For New York Rep. Anthony Weiner, it's him before anything else.

The scandal plagued Democrat remains in office, refusing to bow to unrelenting pressure from a chorus of critics from the party establishment calling for his resignation. When the House returns from a weeklong break, he will not. Instead of heeding calls for his resignation he fled to rehab for an unknown cause.

House Democratic Leader Nancy Pelosi's first contact with Weiner, was on Monday in advance of his public comments that he sent lewd photos and conducted multiple inappropriate extramarital conversations with at least six women over three years. Pelosi instructed Weiner not to resign---that was until the revelation Friday that he had privately messaged a 17-year-old girl in an non-sexual way over Twitter. Pelosi promptly asked for his resignation, in typical Weiner fashion he refused. Instead, his office says he'll request an unofficial leave of absence, seeking treatment for his sexting 'addiction.'

Pontification and bloviating has consistently been the congressman's modus operandi, using his seat in Washington as a stepping stone to his goal of becoming the next Mayor of the City of New York.

The congressman's Sunday soapbox press conferences and years of planning now seem pointless after Weiner's confession Monday. While Weiner's conduct appears to be legal, his repeated lies to reporters and colleagues as well as his wife, Huma, analysts say his hopes of leading the city where he was born is dead on arrival.

Weiner knew when he rode the yellow cab from his lawyer's office at Rockefeller Center to the Sheraton Hotel blocks away, Monday the focus immediately shifted from his hoop dreams of being mayor to retaining his congressional office.

The idea of quitting to Weiner is oxymoronic---he knows how to win. Weiner as City Hall News editor Adam Lisberg penned it best wakes up in the morning looking for a fight.

Weiner has always found creative ways of winning, when he dropped out of the 2009 mayoral race, he took to The Times' opinion editorial page to steal shine away from his opponent Mayor Michael R. Bloomberg.

He wrote, I've taken stock of my life, my work in Washington and decided that now is not the right time to run.

This was only after the Queens Democratic Party refused to back him and the Bloomberg campaign had planned to bury the Queens and Brooklyn Democrat with negative ads. When the going gets tough, Weiner finds a way out.

In August 1991, Weiner was a menial force in New York politics, just weeks before the September primary he was slated to lose. His political mentor, then Brooklyn Rep. Charles Schumer at the time had little pull in the city political establishment.

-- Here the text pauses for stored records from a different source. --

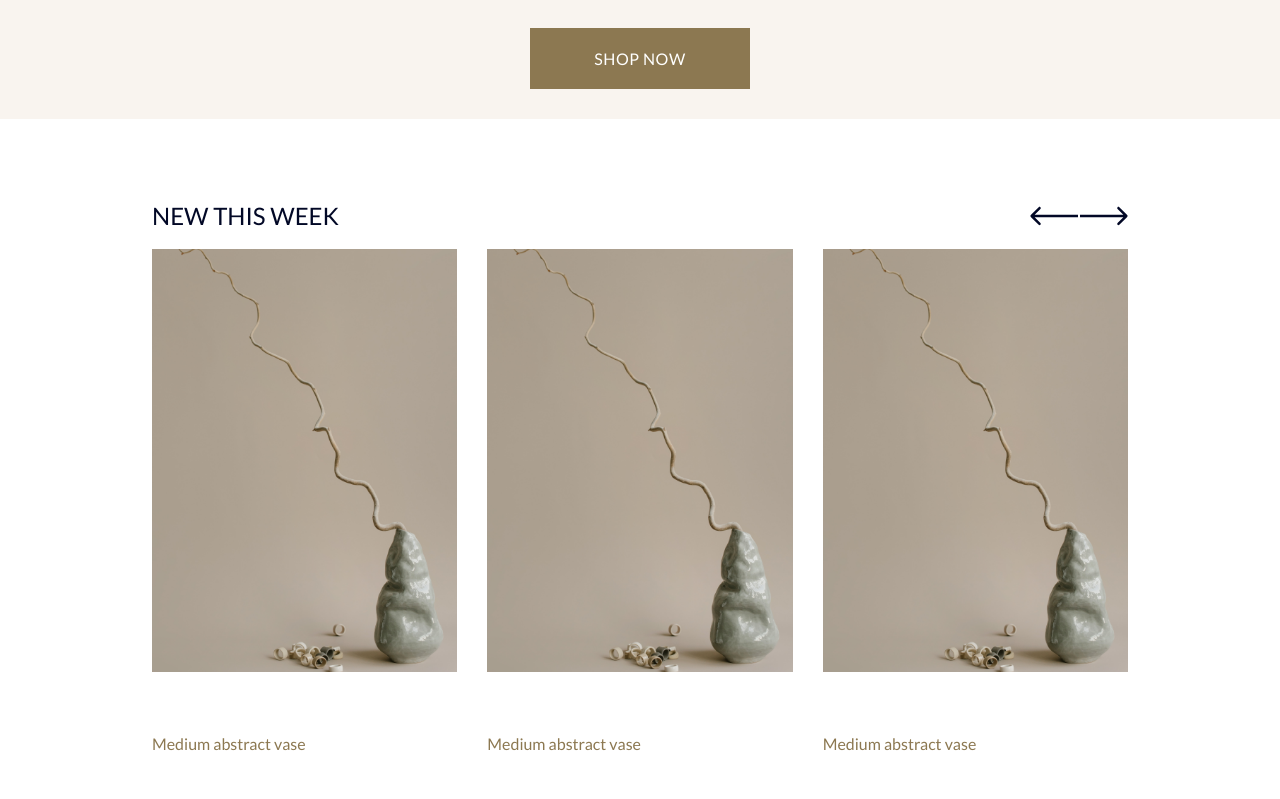
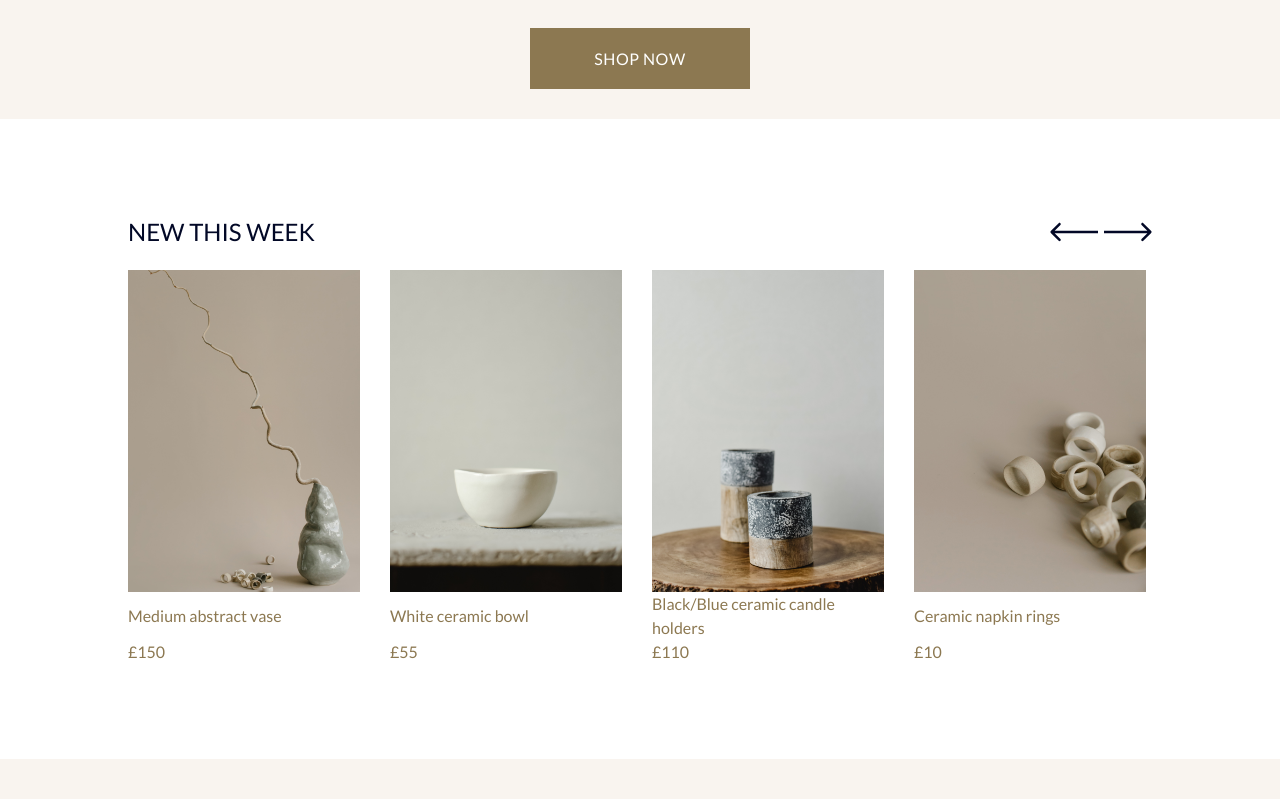
Before and after one commit to edmundsamina/faith-pottery-website, a React (Vite) app in the folder vite-project/: page / in a window 1280 px wide. Shown: the part 1161-1960 px from the top of the page. Built offline with nearby package versions, Linux system fonts and the light colour scheme.

Commit message:
carousel implemented

```diff
--- a/vite-project/src/assets/components/header-footer/Footer.jsx
+++ b/vite-project/src/assets/components/header-footer/Footer.jsx
@@ -49,6 +49,29 @@ export function Footer() {
           })}
         </div>
       </div>
+      <footer>
+        <div className="bottom-page-footer">
+
+        <p>
+        2022 Faith Pottery
+        </p>
+ <p>
+          All Rights Reserved
+        </p>
+        </div>
+
+          <ul className="bottom-page-nav">
+            <li>
+              Privacy
+            </li>
+            <li>
+              Terms of Use
+            </li>
+            <li>
+              Site Credits
+            </li>
+          </ul>
+      </footer>
     </div>
   );
 }
--- a/vite-project/src/assets/components/header-footer/Header.jsx
+++ b/vite-project/src/assets/components/header-footer/Header.jsx
@@ -1,17 +1,35 @@
 import "./headerFooter.css";
-import cart from '../../icons/search-cart.png';
+import cart from "../../icons/search-cart.png";
 import { MenuOverlay } from "./MenuOverlay";
 import { shopOverlay, bestsellersOverlay } from "../../Data/nav-data";
+import { useState } from "react";
 
 export function Header() {
+  const [showShop, setShowShop] = useState(false);
+  const [showBestsellers, setShowBestsellers] = useState(false);
+
+  //function that conditionally shows menu overlay for shop navigation
+  function dropDownShop() {
+    setShowShop(!showShop);
+    setShowBestsellers(false);
+
+  }
+
+  //function that conditionally shows menu overlay for shop bestsellers
+  function dropDownBestsellers() {
+    setShowBestsellers(!showBestsellers);
+    setShowShop(false);
+
+  }
+
   return (
     <div className="header-container">
       <h1>faith</h1>
       <div className="nav">
         <ul className="nav-list">
           <li>New In</li>
-          <li className="nav-list-shop">Shop</li>
-          <li>Bestsellers</li>
+          <li className="nav-list-shop" onClick={dropDownShop}>Shop</li>
+          <li onClick={dropDownBestsellers}>Bestsellers</li>
           <li>About</li>
           <li>Blog</li>
           <li>Contact</li>
@@ -24,10 +42,11 @@ export function Header() {
               placeholder="Search products"
             />
           </form>
-          <img className = "basket" src={cart} alt= "basket" />
-          </div>
+          <img className="basket" src={cart} alt="basket" />
+        </div>
       </div>
-      <MenuOverlay listItemArray={shopOverlay}/>
+      {showShop && <MenuOverlay listItemArray={shopOverlay} />}{" "}
+      {showBestsellers && <MenuOverlay listItemArray={bestsellersOverlay} />}
     </div>
   );
 }
--- a/vite-project/src/assets/components/header-footer/MenuOverlay.jsx
+++ b/vite-project/src/assets/components/header-footer/MenuOverlay.jsx
@@ -2,10 +2,10 @@ import './headerFooter.css';
 
 export function MenuOverlay(props){
     return (
-        <di className="overlay-container">
+        <div className="overlay-container">
             <ul className="overlay-nav">
                {props.listItemArray.map((listItem) => {return <li key={Math.random()*987}>{listItem}</li>})}
             </ul>
-        </di>
+        </div>
     )
 }
--- a/vite-project/src/assets/components/header-footer/headerFooter.css
+++ b/vite-project/src/assets/components/header-footer/headerFooter.css
@@ -3,12 +3,13 @@
   position: fixed;
   background-color: var(--background);
   width: 100%;
-  height: 30vh;
+  padding-top: 50px;
   display: flex;
   flex-direction: column;
   align-items: center;
   justify-content: flex-end;
   gap: 20px;
+  z-index: 1;
 }
 
 .nav,
@@ -28,6 +29,28 @@
 
 .nav {
   width: 75%;
+  cursor: pointer;
+}
+
+.overlay-container{
+  width: 100%;
+  background-color: white;
+  display: flex;
+  justify-content: center;
+  padding: 10px;
+
+}
+
+.overlay-nav{
+width: 75%;
+list-style: none;
+padding: 20px;
+font-size: 1.3rem;
+font-family: var(--textFont);
+display: flex;
+flex-direction: column;
+gap: 10px;
+padding-bottom: 40px;
 }
 
 .search-container {
@@ -65,19 +88,10 @@ input.nosubmit {
   height: 18px;
 }
 
-/* HEADER OVERLAY CSS  */
-
-.overlay-container{
-  display: none;
-}
-
-.nav-list-shop :hover + .overlay-container{
-  display: block;
-}
-
-/* FOOTER CSS  */
 .footer-container {
   height: 200vh;
+  position: relative;
+
 }
 
 .newsletter-container {
@@ -202,3 +216,35 @@ width: 30%;
   font-family: var(--titleFont);
   font-weight: 300;
 }
+
+footer{
+  display: flex;
+  position: absolute;
+  bottom: 0;
+  padding: 15px 30px 15px 30px;
+  width: 100%;
+  justify-content: space-between;
+  align-items: center;
+  background-color: var(--button);
+  font-family: var(--textFont);
+  color: var(--buttonText);
+  font-size: 1rem;
+  font-weight: 100;
+}
+
+.bottom-page-footer, .bottom-page-nav{
+  display: flex;
+  gap: 10px;
+
+}
+
+.bottom-page-footer > p:first-child {
+  border-right: solid 2px white;
+  padding-right: 10px;
+
+}
+
+.bottom-page-nav{
+  list-style: none;
+  gap: 15px;
+}
--- a/vite-project/src/assets/components/landing/new-carousel/NewCarousel.jsx
+++ b/vite-project/src/assets/components/landing/new-carousel/NewCarousel.jsx
@@ -1,14 +1,36 @@
 import "./new-carousel.css";
 import { ProductCard } from "../../product-card/ProductCard";
 import { mockData } from "../../../Data/product-mock-data";
+import { useState} from 'react';
 
 export function NewCarousel() {
+const [scrollPosition, setScrollPosition] = useState(0);
+
+//functions below update the useState with a value that then gets passed to the carousel grid and
+//tells it what percentage to move the carousel left or right making use of inline css styling
+  const handleLeftClick = () => {
+    if(scrollPosition !== 0){
+      setScrollPosition(scrollPosition + 25);
+    }
+  };
+
+  const handleRightClick = () => {
+    console.log(scrollPosition)
+  if(scrollPosition !== (mockData.length*-25)){
+    setScrollPosition(scrollPosition - 25);
+
+  }
+  };
+
+
   return (
     <section className="new-carousel-container">
+     <div className="slider">
       <div className="title-section">
         <p>NEW THIS WEEK</p>
         <span className="carousel-arrows">
           <svg
+          onClick={handleLeftClick}
             width="48"
             height="30"
             viewBox="0 0 58 24"
@@ -21,6 +43,7 @@ export function NewCarousel() {
             />
           </svg>
           <svg
+          onClick={handleRightClick}
             width="48"
             height="30"
             viewBox="0 0 58 24"
@@ -34,23 +57,20 @@ export function NewCarousel() {
           </svg>
         </span>
       </div>
-      <div className="carousel-grid">
-        <ProductCard
-          img={mockData[0].img}
-          title={mockData[0].title}
-          price={mockData[0].price}
+
+      <div className="carousel-grid" style={{transform: `translateX(${scrollPosition}%)`}}>
+        { mockData.map((product) =>{
+          return <ProductCard
+          key={Math.random()*232}
+          img={product.img}
+          title={product.title}
+          price={product.price}
         />
-        <ProductCard
-          img={mockData[0].img}
-          title={mockData[0].title}
-          price={mockData[0].price}
-        />
-        <ProductCard
-          img={mockData[0].img}
-          title={mockData[0].title}
-          price={mockData[0].price}
-        />
-      </div>
+        })
+        }
+
+         </div>
+         </div>
     </section>
   );
 }
--- a/vite-project/src/assets/components/landing/new-carousel/new-carousel.css
+++ b/vite-project/src/assets/components/landing/new-carousel/new-carousel.css
@@ -1,37 +1,63 @@
-.new-carousel-container{
-    height: 100vh;
-    padding: 30px;
+.new-carousel-container {
+  height: 80vh;
+display: flex;
+align-items: center;
+justify-content: center;
+  width: 100%;
+
+  background-color: white;
+
+}
+
+.slider{
+    width: 80%;
+    overflow: hidden;
     display: flex;
     flex-direction: column;
     align-items: center;
+    gap: 20px;
+    padding: 50px 0px 50px 0px;
     justify-content: center;
-    gap: 15px;
-    background-color: white;
+
 }
-
-.carousel-grid{
+.carousel-grid {
   display: grid;
-    height: 80%;
-    width:80%;
+  grid-auto-flow: column;
+  grid-auto-columns: calc((100%/4) - 24px);
   gap: 30px;
-    grid-template-columns: auto auto auto;
-}
-
-.title-section, .carousel-arrows{
-    display: flex;
-    font-family: var(--textFont);
+  z-index: 0;
+  scroll-snap-type: x mandatory;
+    transition: transform 0.5s ease;
 
 }
 
-.title-section{
-    width: 80%;
+.carousel-grid::-webkit-scrollbar {
+    display:none;
+  }
+  .carousel-grid.no-transition {
+    scroll-behavior: auto;
+  }
+
+.product-card {
+  flex: 0 0 23%;
+  /* padding: 30px; */
+}
+
+.title-section,
+.carousel-arrows {
+  display: flex;
+  font-family: var(--textFont);
+}
+
+.title-section {
+  width: 100%;
   font-size: 1.5rem;
   align-items: center;
   justify-content: space-between;
 }
 
-.carousel-arrows{
+.carousel-arrows {
   justify-content: space-between;
-
+  cursor: pointer;
   width: 10%;
 }
--- a/vite-project/src/assets/components/product-card/ProductCard.jsx
+++ b/vite-project/src/assets/components/product-card/ProductCard.jsx
@@ -2,7 +2,7 @@ import "./productCard.css";
 
 export function ProductCard(props) {
   return (
-    <div className="product-card">
+    <div className={`product-card ${props.className}`}>
       <img src={props.img} />
       <p>{props.title}</p>
       <span>£{props.price}</span>
```
Lines whose indentation alone changed are shown as unchanged.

The Crown Heights Riots, which meant a trying time for black and Jewish relations in Brooklyn, was a saving grace for Rep. Weiner.

Weiner's opponent during his Councilmatic campaign was Adele Cohen, who was backed by the Majority Coalition, which had ties to Dinkins. An unsigned mailing circulated and it read The Majority Coalition endorsed Adele Cohen, the mailing reads. Obviously she agrees with the Dinkins/Jackson agenda. Do you?

Weiner admitted to penning the flyer, but claimed he didn't endorse the piece because I didn't want to confuse the messenger with the message.

The goal was a clear attempt to shift Cohen loyalists to Weiner and it worked. That September he won the primary by less than 200 votes.

His coarse appeal to racial fears in his mostly white Jewish district effectively meant playing the race card. Weiner's cloak and dagger politics was legal under a loophole in New York state law at the time. Had it been a Federal election, Weiner would have been fined or tossed in jail because under Federal law campaign literature must disclose its source.

His pompous style is well noticed on Capitol Hill, he actively engages with members from his party but Weiner is largely a man of his own accord.

In recent months, he has become the mouth piece for the Democratic Party on issues ranging from the James Zadroga Act to opposing the Ryan budget proposal.

Weiner associates with the Democratic Party leadership on as needed basis; his call to Rep. Pelosi was more of a formality than a friendly call to admit his indiscretions.

His time in Congress has meant no landmark accomplishments, he is mostly known for his passionate rant over a bill that funded health care costs for 9/11 first responders. When the bill was stalled in the House last year, Weiner admonished Republicans who opposed the bill over Congressional procedural concerns.

The latest development that Weiner sent photographs of himself in front of a mirror at a Congressional gym was enough for a top Democratic strategist to say he will have to resign.